Structural Steel: The Chase of Synchronicity
New equipment and software technology are replacing manual processing for beams and structural components
The structural steel sector is viewed as an industry that processes tons of material using industrial processes with very little automation. The belief seems to be that the tasks themselves do not require automation to correctly produce the parts.
Cutting a bevel on a beam at a defined length, drilling holes, adding a notch to support a joint, or preparing the structural component for welding are not always viewed as high precision jobs that would benefit from a specialized NC machine tool or an automated machining process.
In fact, in many countries today, it is possible to launch a highly complex structural steel project solely using manual processes and an extensive workforce. In areas where labor is cheap, component features might be handcrafted to meet construction needs without a single problem itself.
This manual-processing scenario can work but it has a direct impact on project costs. Executing the structural steel projects of many kinds and sizes consumes a large amount of recourses that need to be financed. These costs add up quickly and have a direct and negative impact on profitability.
Lately, however, the requirements of the structural steel segment have changed. Project lead-times are being shortened. Field work is being reduced by preassembling modules fabricated at the factory and transported to the work site. Architectural designs are demanding elegant and exquisite steel components. The need for precision and, even more, for beauty, is growing.

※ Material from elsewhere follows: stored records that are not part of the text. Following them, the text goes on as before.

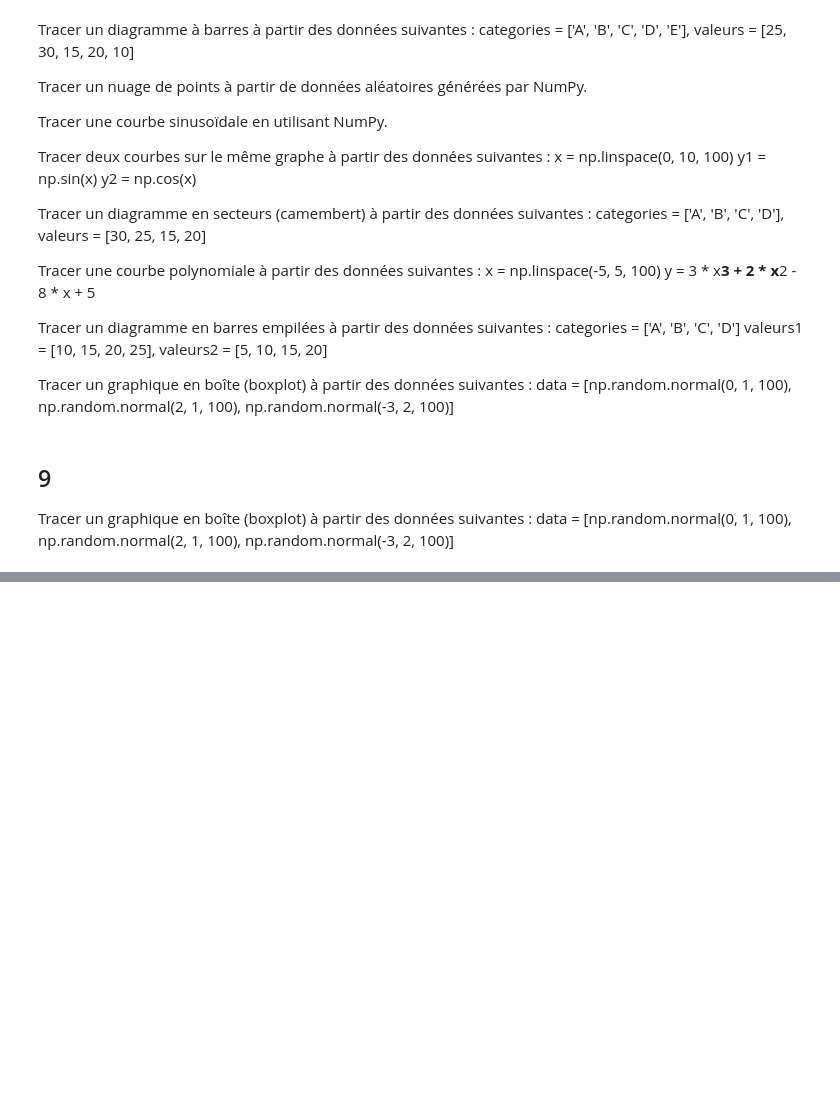
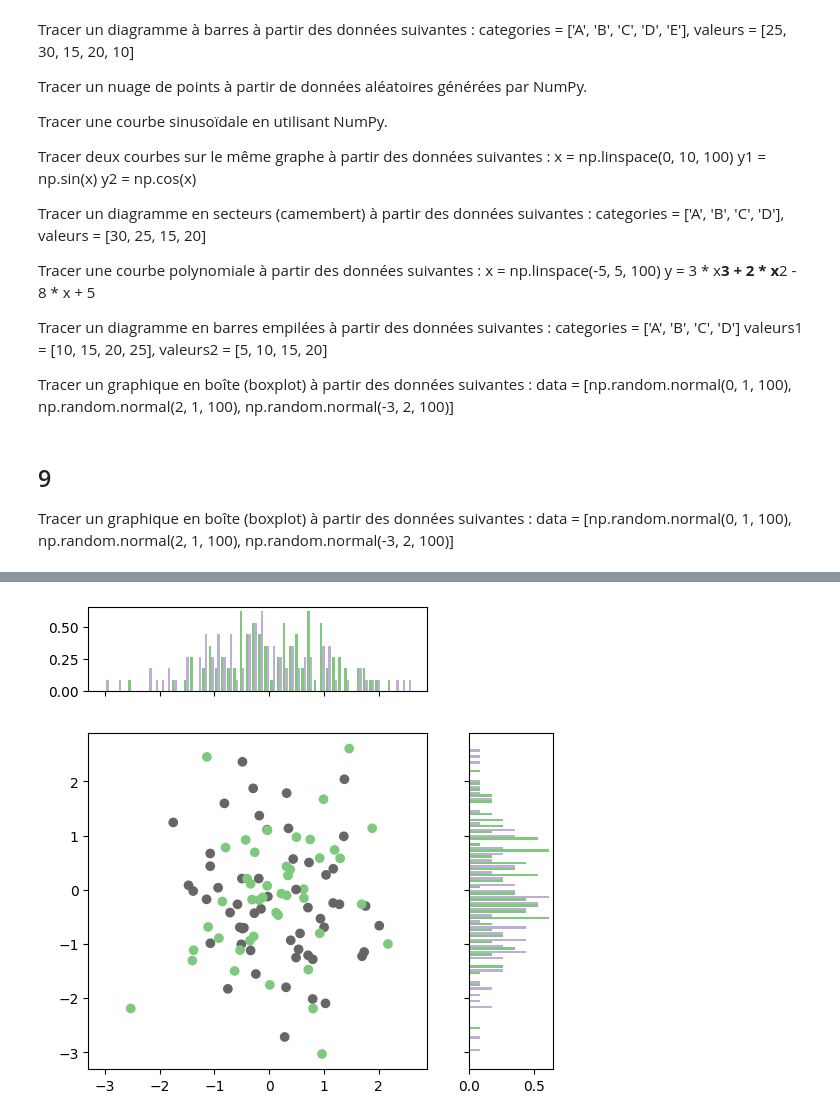
Before and after one commit to Insiares/simplon_datai_2025, a Jupyter notebook: 0/Exo_plot/Exo_plot.ipynb, the cells around one changed output, grey strips where cells are left out. Drawn from its saved outputs; the diff is of its cells as text; code cells hidden in the pictures; blank space fills up the shorter version.

```diff
--- a/0/Exo_plot/Exo_plot.ipynb
+++ b/0/Exo_plot/Exo_plot.ipynb
@@ -114,0 +175,30 @@ plt.show()
+# %%
+#si on essaie de rajouter une catégorie à deux jeux de données :
+import matplotlib
+data_triple = np.random.randn(100,2)
+couleurs = np.random.randint(0,2, 100)
+fig = plt.figure(figsize=(6,6))
+
+my_grid = fig.add_gridspec(2, 2,
+                           width_ratios = (4, 1),
+                           height_ratios = (1, 4),
+                            wspace = 0.2,
+                            hspace = 0.2,
+                           )
+
+axe = fig.add_subplot(my_grid[1,0])
+axe_histx = fig.add_subplot(my_grid[0,0], sharex = axe)
+axe_histy = fig.add_subplot(my_grid[1,1], sharey = axe)
+
+#pour colorier le scatter et les histo de la même façon
+type_couleur= [matplotlib.cm.Accent(0) , matplotlib.cm.Accent(1)]
+
+axe.scatter(x= data_triple[:,0], y= data_triple[:,1], c= couleurs, cmap = 'Accent')
+
+axe_histx.hist(data_triple , color = type_couleur, bins = 50, density= True)
+axe_histy.hist(data_triple , color = type_couleur, bins = 50, density = True, orientation='horizontal')
+
+axe_histx.tick_params(axis='x', labelbottom = False)
+axe_histy.tick_params(axis='y', labelleft = False)
+# %% [output]
+[figure, added]
```
Also changed, not shown: parts of 6 cells of this notebook.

Move from vision to structure
Implementation of a project begins once an architectural vision is defined. An effective plan needs to be devised, executed, and managed to efficiently bring the vision to reality, often within a short time frame, while maintaining a profit margin. A move from using spreadsheets and circular saw processes to NC equipment guided by software developed specifically for construction components can allow a spectacular vision to take shape while meeting the time and financial goals.
For a reasonable investment, today’s technology can provide advanced software that allows structural steel companies to reduce costs and, consequently, increase profitability. It can allow for the management of more projects using the same financial resources, lower operational costs, automate processes, and optimize each phase of each project. It can help structural steel companies achieve the needed synchronicity in all processes to overcome the challenges faced today.
Structural steel software can allow seamless control of a project from quotation, to CAD, to production and staging of the components for assembly with the structure. It should integrate several key functionalities: design, production, and management of the right elements at the right time. It should optimize the production equipment usage, taking into consideration maintenance stops, resource availability, and raw material inflow.
Automation will require:
The use of steel construction software will provide several advantages that will increase project efficiency.
It will identify large parts with the same shape but different drills or notches that can be grouped for cutting. With the number of parts involved in a project’s construction it is close to impossible to make such an identification manually.
Effective software will quickly provide the proper information about each part: how it should be produced and when, if and how it should be added to a multi-part assembly and when, and when it should shipped for just-in-time arrival at the erection site.
Structural steel software will allow the fabricator to choose the right part to hoist by a crane and assemble in a joint where several parts converge. Selecting the wrong part can be expensive and time-consuming. The incorrect part has to be returned to the staging area while the correct part is identified and crane time is again used to put it in place for assembly. Using the software’s marking capability, each part be marked to identify where it should go and assist with assembly directions, whether by welds, rivets, or fasteners.
The most efficient logistics and transportation options can be reviewed and considered within the software to determine if assembly should be done in the factory or at the erection site. The software provides inventory management of completed components indicating when they will be needed, providing the weight of the items so adequate transportation can be planned, and allowing confirmation of installation.
Sheet, beam, and consumable specifications and other purchasing requirements can be generated from the structure design by using the software. Traceability and quality control upon receipt of materials can also be managed within the program.
The steel construction software integrates with BIM software that is responsible for designing and defining the steel structure to share part and assembly information, simultaneously record changes, and visualize progress.
Profit from automation
The efficiencies gained by software capabilities can justify the addition of automated equipment to synchronize with supply chain processes.
Adding structural steel software for machining and fabricating structural parts to a shop will synchronize design, manufacturing, assembling, and erection, increasing quality and profitability.
The structural steel sector has the opportunity and the challenge to go from high tonnage handcrafted projects to agile, automated production by taking advantage of newly available IT tools. Are you ready for synchronicity?
Lantek is the leading global multinational regarding the development and commercialization of software solutions CAD/CAM/MES/ERP for companies fabricating sheet metal, tubes, and beams with any cutting (laser, plasma, oxy-cut, water jet, shear) and punching technology. Lantek integrates the most advanced nesting software in the industry with the highest standards in manufacturing management solutions.
Its capacity for innovation and its firm commitment to internationalization and emerging markets have led Lantek, founded in 1986 in the Basque Country and with headquarters in Vitoria-Gasteiz (Spain), to devise a global-local strategy, which has meant it has become a global reference within the industry with its software solutions. Today, the company has over 15,000 customers in over 100 countries and its own offices in 15 countries, in addition to an extensive network of distributors that are present throughout the world.